*** Opening of Data records ***

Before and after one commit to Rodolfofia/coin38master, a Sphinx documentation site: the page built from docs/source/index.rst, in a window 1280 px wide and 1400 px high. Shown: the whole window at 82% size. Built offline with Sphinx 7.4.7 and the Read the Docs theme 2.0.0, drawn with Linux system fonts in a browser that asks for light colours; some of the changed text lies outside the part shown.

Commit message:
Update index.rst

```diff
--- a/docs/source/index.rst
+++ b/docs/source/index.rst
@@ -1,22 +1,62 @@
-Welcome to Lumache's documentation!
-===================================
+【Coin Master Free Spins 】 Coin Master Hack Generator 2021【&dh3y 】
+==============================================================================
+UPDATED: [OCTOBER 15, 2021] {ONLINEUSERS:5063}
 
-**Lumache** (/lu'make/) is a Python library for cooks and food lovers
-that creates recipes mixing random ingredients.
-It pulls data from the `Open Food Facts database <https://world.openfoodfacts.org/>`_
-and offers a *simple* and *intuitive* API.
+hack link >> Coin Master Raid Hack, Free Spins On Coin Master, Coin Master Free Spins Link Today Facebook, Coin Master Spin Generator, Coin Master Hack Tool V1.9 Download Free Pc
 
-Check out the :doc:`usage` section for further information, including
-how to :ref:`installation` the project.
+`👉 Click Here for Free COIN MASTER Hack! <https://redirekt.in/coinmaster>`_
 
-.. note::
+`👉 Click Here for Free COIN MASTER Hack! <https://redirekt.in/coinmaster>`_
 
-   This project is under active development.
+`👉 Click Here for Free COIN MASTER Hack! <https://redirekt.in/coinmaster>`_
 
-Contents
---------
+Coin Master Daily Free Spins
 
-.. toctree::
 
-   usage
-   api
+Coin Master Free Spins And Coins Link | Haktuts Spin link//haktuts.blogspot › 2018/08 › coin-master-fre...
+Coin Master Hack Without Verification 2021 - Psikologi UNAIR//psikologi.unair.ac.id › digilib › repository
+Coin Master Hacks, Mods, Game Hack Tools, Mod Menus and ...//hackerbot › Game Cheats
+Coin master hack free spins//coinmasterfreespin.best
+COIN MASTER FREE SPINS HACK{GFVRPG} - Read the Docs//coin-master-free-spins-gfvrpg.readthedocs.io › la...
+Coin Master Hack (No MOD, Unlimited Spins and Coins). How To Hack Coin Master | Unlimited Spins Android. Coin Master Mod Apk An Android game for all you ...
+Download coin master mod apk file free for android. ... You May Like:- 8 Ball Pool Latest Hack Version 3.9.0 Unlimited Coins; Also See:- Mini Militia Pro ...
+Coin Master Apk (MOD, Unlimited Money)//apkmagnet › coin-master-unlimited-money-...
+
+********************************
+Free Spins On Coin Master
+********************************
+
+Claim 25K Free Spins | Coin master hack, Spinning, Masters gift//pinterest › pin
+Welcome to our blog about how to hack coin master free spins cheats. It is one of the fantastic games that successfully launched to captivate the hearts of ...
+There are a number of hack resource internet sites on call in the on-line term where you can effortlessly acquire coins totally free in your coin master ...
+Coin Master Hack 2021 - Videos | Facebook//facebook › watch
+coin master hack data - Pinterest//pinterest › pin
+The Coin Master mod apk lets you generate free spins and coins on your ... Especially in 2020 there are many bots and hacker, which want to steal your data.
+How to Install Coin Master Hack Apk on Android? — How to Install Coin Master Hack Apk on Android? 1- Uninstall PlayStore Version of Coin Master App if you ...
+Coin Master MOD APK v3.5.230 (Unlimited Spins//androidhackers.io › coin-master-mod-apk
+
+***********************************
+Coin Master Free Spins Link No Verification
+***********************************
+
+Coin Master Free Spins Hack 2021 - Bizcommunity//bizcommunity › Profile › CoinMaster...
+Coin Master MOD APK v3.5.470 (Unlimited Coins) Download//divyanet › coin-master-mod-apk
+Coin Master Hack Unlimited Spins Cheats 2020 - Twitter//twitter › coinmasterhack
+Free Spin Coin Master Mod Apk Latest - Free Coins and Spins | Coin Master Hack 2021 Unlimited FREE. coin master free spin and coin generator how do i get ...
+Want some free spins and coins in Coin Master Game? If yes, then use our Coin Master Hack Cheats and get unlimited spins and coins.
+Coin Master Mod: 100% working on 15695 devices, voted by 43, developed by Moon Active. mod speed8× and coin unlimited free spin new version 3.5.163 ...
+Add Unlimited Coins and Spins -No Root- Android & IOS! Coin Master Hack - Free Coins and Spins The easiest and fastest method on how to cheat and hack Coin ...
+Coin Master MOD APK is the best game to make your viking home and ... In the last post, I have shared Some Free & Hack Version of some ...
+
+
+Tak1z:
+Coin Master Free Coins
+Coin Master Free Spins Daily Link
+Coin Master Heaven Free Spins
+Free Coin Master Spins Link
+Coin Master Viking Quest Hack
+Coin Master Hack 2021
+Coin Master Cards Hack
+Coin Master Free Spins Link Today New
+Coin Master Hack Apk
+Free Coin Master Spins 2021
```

*** Close of Data records ***

▶ _Your task_:
Return only the count of lines in the records that hold the word "documentation".

▶ _Solution below_:
2